Patients in the 3 trials received meningococcal vaccine before treatment, after which Soliris was administered intravenously at doses of 600 mg every 7 ± 2 days for 4 weeks, 900 mg 7 ± 2 days later, then 900 mg every 14 ± 2 days for the remainder of the study.3 

In the first trial, a significant reduction in hemolysis was observed in the patients who received Soliris vs those who received placebo; treatment with Soliris led to a decrease in the severity of anemia, stabilization of the hemoglobin levels, and a decreased need for transfusions in comparison with placebo.5 Additionally, clinically significant improvements were observed in the treated patients’ quality of life.5 The second trial reported a reduction in intravascular hemolysis that was sustained during the treatment period and led to a reduced need for transfusions, as well as less fatigue. In the extension study, intravascular hemolysis was reduced during the administration of Soliris and fewer thrombotic events were reported, even though most of the patients were receiving anticoagulants.3,8 

Read more about PNH clinical trials


1. Paroxysmal nocturnal hemoglobinuria. NORD (National Organization for Rare Disorders). Accessed November 19, 2022.

2. SOLIRIS® (eculizumab). Alexion AstraZeneca Rare Disease. Accessed November 19, 2022.

3. Soliris® (eculizumab). Prescribing information. Alexion Pharmaceuticals; revised November 2020.

4. Study using eculizumab in transfusion dependent paroxysmal nocturnal hemoglobinuria (PNH) patients. July 22, 2005. Updated December 4, 2006. Accessed November 19, 2022.

5. Hillmen P, Young NS, Schubert J, et al. The complement inhibitor eculizumab in paroxysmal nocturnal hemoglobinuria. N Engl J Med. 2006;355(12):1233-1243. doi:10.1056/NEJMoa061648

6. Study of safety in hemolytic paroxysmal nocturnal hemoglobinuria (pnh) patients treated with eculizumab. July 22, 2005. Updated February 21, 2007. Accessed November 19, 2022.

7. Extension study of eculizumab in patients with transfusion dependent paroxysmal nocturnal hemoglobinuria (PNH). July 22, 2005. Updated March 13, 2018. Accessed November 19, 2022.

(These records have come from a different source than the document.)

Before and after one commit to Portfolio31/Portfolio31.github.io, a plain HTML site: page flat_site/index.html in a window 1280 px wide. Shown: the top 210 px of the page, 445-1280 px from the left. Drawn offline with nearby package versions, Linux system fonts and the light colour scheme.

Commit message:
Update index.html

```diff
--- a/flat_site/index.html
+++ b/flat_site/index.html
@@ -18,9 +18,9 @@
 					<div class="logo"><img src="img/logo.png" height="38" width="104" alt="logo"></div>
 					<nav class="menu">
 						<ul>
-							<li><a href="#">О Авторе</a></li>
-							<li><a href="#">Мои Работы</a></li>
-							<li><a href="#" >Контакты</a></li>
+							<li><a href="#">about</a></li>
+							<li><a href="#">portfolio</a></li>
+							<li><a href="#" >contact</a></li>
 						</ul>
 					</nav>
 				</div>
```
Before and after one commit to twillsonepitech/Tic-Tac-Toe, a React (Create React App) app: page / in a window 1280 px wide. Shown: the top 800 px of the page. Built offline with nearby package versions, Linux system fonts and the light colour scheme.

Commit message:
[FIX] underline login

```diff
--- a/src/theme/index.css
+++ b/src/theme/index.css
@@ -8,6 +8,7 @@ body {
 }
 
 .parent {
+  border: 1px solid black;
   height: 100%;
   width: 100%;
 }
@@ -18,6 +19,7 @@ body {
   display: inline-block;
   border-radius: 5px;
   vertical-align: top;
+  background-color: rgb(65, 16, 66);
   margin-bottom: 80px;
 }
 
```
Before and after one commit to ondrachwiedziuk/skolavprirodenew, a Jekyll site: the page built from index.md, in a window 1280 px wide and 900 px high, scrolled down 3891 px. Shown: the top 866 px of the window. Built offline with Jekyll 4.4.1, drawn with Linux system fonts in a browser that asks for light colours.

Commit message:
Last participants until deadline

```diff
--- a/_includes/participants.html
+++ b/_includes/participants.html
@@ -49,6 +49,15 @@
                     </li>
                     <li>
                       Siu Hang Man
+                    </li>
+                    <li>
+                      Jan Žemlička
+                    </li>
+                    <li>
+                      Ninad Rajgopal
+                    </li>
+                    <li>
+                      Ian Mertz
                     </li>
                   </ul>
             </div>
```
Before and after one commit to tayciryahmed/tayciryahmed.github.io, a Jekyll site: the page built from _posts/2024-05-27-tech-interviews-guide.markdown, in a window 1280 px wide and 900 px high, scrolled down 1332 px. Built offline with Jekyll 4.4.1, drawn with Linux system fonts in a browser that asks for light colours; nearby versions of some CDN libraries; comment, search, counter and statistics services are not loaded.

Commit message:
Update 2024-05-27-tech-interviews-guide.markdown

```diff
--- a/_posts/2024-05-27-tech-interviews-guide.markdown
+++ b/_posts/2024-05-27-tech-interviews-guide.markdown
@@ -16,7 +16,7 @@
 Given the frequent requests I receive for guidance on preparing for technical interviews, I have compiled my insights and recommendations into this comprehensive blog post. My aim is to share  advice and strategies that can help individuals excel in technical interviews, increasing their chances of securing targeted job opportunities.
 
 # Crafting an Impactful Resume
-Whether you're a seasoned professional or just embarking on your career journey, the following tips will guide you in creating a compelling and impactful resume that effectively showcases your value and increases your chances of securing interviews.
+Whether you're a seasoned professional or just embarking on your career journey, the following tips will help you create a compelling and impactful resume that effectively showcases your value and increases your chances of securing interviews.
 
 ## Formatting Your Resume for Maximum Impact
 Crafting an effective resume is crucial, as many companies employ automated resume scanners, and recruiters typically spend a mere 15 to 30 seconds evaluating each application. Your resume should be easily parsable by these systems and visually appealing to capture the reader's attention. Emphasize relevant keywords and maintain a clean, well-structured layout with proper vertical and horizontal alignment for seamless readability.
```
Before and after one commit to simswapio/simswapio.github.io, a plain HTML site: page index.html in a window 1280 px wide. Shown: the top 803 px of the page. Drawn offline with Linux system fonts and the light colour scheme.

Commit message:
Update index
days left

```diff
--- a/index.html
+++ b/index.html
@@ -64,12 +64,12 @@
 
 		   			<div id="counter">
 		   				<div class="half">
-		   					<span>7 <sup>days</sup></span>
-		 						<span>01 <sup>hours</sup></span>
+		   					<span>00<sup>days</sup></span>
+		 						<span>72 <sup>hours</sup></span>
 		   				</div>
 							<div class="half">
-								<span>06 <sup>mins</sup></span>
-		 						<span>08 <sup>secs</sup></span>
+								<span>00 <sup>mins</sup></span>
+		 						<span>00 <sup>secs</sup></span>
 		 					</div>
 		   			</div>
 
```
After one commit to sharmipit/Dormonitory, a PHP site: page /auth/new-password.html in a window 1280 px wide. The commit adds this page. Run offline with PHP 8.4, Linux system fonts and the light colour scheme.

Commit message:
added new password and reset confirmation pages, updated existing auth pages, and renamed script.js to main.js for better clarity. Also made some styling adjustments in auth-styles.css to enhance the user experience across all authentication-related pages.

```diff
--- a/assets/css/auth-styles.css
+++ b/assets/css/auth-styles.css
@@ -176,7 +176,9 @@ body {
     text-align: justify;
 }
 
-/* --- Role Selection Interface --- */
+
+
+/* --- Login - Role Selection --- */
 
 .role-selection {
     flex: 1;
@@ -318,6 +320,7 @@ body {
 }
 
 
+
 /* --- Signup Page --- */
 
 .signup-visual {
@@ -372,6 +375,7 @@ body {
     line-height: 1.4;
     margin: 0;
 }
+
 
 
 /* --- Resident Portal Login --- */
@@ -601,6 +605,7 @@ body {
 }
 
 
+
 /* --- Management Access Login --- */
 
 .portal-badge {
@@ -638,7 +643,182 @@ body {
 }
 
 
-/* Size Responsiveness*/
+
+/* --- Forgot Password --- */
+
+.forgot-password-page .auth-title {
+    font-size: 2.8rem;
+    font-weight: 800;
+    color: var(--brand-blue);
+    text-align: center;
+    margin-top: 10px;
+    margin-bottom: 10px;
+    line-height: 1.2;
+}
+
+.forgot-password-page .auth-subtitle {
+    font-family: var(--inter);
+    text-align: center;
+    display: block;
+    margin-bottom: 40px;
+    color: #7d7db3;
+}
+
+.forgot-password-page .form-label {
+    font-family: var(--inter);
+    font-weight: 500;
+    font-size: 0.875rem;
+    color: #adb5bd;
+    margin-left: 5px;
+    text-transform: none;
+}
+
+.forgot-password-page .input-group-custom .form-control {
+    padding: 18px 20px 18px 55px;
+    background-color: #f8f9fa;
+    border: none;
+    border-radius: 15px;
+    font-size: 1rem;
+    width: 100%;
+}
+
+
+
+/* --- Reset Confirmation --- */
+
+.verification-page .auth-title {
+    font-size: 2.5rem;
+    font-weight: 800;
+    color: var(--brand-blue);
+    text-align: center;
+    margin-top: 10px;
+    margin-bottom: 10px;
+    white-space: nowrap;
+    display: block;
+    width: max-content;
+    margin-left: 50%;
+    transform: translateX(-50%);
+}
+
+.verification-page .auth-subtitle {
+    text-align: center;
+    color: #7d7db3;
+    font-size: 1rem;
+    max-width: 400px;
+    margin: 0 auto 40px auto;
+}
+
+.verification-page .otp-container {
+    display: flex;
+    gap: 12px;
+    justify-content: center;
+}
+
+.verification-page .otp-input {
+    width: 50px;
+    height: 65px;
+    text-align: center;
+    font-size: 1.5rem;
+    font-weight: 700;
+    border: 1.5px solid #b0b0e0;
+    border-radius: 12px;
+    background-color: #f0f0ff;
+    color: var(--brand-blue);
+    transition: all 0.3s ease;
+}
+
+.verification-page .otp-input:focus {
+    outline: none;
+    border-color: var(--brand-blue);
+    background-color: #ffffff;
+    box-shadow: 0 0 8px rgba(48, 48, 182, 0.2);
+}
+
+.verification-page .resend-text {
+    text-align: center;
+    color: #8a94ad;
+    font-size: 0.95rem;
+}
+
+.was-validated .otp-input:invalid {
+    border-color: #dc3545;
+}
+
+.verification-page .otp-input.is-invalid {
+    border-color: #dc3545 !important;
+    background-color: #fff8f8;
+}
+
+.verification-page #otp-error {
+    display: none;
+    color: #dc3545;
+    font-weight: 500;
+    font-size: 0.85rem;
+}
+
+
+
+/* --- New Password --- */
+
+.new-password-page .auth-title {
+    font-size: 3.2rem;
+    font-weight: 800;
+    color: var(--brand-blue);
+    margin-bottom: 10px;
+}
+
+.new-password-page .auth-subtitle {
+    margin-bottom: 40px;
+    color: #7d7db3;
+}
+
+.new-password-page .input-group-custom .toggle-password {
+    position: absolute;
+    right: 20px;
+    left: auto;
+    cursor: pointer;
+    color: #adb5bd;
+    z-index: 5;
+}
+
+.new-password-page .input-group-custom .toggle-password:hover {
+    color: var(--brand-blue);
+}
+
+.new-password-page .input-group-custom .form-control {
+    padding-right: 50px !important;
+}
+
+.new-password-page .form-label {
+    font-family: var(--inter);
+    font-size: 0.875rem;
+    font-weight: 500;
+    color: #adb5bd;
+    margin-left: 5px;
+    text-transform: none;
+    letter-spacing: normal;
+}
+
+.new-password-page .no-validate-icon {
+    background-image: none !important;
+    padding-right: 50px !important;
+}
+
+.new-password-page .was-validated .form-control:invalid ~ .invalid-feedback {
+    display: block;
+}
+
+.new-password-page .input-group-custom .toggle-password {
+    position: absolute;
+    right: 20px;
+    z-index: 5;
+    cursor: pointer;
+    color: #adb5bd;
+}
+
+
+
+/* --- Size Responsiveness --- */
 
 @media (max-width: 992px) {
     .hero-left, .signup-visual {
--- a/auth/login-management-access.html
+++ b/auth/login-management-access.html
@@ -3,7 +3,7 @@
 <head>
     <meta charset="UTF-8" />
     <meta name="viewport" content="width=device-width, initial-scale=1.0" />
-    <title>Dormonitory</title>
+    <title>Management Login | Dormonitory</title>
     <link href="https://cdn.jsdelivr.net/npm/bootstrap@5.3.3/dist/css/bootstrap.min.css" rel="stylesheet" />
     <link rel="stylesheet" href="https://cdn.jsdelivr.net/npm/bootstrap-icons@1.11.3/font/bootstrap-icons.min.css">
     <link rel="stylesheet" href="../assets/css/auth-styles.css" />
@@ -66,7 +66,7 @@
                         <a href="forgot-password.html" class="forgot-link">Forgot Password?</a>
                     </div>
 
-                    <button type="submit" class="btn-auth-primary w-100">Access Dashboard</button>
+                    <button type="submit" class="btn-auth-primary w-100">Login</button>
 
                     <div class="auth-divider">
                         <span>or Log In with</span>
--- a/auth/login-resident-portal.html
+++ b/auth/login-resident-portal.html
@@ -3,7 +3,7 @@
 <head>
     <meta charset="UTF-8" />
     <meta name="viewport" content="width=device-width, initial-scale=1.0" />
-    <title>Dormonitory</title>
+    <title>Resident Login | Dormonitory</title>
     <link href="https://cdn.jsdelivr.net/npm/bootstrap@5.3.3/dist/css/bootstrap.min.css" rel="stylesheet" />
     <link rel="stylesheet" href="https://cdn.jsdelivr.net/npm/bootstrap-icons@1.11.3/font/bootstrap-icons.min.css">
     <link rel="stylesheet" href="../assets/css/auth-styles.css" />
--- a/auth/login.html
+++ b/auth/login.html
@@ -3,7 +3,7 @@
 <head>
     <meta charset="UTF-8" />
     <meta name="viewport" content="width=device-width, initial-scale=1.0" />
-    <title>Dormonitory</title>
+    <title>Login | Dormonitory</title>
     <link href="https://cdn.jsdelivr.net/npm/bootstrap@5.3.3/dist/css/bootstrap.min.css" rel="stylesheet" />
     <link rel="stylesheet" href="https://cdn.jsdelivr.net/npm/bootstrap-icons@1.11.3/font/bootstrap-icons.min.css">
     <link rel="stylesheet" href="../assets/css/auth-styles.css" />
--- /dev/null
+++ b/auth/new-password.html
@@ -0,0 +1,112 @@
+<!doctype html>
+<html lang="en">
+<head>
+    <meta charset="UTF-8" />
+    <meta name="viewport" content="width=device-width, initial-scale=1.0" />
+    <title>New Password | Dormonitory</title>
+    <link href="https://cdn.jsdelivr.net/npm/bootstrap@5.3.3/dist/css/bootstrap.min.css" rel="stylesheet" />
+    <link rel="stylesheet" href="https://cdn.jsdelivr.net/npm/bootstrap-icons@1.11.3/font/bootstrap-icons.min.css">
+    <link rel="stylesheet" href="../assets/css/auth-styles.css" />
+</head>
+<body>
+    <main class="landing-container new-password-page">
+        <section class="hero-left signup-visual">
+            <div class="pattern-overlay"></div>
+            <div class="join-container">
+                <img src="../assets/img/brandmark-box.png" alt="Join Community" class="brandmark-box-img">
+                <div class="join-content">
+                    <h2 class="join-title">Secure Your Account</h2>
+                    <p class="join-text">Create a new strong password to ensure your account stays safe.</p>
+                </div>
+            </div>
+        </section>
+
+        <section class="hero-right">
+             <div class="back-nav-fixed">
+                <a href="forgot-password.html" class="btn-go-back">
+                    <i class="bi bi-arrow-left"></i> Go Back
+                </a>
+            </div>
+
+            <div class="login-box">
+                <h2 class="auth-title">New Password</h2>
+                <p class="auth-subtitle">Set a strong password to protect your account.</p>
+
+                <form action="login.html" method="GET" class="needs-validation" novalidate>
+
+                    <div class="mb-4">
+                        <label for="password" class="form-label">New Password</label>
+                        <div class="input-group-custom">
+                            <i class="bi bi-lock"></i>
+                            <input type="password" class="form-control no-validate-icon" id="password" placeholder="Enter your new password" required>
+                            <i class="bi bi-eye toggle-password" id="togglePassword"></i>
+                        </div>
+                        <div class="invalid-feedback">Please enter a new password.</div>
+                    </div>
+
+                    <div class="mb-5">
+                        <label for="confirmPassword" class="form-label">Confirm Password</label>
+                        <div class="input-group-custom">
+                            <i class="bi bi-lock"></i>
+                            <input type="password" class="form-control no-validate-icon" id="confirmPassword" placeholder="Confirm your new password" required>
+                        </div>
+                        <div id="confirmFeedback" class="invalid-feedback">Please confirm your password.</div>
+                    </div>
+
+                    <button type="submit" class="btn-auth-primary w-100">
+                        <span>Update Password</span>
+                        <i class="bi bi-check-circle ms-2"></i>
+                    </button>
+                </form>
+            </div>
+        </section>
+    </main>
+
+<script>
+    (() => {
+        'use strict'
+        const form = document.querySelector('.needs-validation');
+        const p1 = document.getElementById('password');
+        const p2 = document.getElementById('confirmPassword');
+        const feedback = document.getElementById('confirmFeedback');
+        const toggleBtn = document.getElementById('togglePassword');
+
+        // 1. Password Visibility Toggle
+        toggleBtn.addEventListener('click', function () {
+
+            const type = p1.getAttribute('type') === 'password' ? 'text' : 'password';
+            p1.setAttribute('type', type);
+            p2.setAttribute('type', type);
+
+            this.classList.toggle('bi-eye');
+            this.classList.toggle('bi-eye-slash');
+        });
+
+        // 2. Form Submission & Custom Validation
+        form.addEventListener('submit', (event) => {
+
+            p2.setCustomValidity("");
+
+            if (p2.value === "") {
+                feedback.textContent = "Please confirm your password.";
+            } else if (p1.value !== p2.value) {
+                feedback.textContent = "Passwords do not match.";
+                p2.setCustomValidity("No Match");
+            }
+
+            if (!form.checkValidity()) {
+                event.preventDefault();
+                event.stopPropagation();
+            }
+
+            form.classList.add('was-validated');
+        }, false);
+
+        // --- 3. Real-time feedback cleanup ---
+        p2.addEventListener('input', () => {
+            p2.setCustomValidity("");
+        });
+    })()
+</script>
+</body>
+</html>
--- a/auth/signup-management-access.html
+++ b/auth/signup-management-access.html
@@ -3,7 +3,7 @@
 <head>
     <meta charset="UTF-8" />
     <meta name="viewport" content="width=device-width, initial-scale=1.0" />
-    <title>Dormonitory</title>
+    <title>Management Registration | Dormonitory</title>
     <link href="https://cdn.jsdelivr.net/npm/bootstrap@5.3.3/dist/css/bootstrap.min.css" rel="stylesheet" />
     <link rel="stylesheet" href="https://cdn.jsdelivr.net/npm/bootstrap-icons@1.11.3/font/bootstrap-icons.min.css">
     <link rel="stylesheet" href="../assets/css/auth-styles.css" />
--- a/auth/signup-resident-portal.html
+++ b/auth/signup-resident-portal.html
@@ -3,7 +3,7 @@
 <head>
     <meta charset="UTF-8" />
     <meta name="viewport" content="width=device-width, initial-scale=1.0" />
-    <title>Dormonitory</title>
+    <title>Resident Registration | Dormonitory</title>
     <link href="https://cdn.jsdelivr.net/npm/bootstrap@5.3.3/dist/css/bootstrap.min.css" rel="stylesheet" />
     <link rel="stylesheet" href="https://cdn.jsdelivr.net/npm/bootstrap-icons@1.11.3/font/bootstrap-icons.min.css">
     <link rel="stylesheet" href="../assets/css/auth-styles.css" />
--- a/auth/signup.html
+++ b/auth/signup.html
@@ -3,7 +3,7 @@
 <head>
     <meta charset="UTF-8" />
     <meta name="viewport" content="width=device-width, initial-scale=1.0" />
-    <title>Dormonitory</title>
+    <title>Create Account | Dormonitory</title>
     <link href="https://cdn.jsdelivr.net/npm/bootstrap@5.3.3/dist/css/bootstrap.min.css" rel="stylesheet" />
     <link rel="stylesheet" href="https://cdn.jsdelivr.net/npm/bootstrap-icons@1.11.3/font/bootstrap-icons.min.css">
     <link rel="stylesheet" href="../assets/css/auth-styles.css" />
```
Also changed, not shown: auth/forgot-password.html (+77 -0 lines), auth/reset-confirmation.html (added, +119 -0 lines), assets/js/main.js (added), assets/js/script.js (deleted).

8. Hillmen P, Muus P, Dührsen U, et al. Effect of the complement inhibitor eculizumab on thromboembolism in patients with paroxysmal nocturnal hemoglobinuria. Blood. 2007;110(12):4123-4128. doi:10.1182/blood-2007-06-095646

Reviewed by Kyle Habet, MD, on 11/29/2022.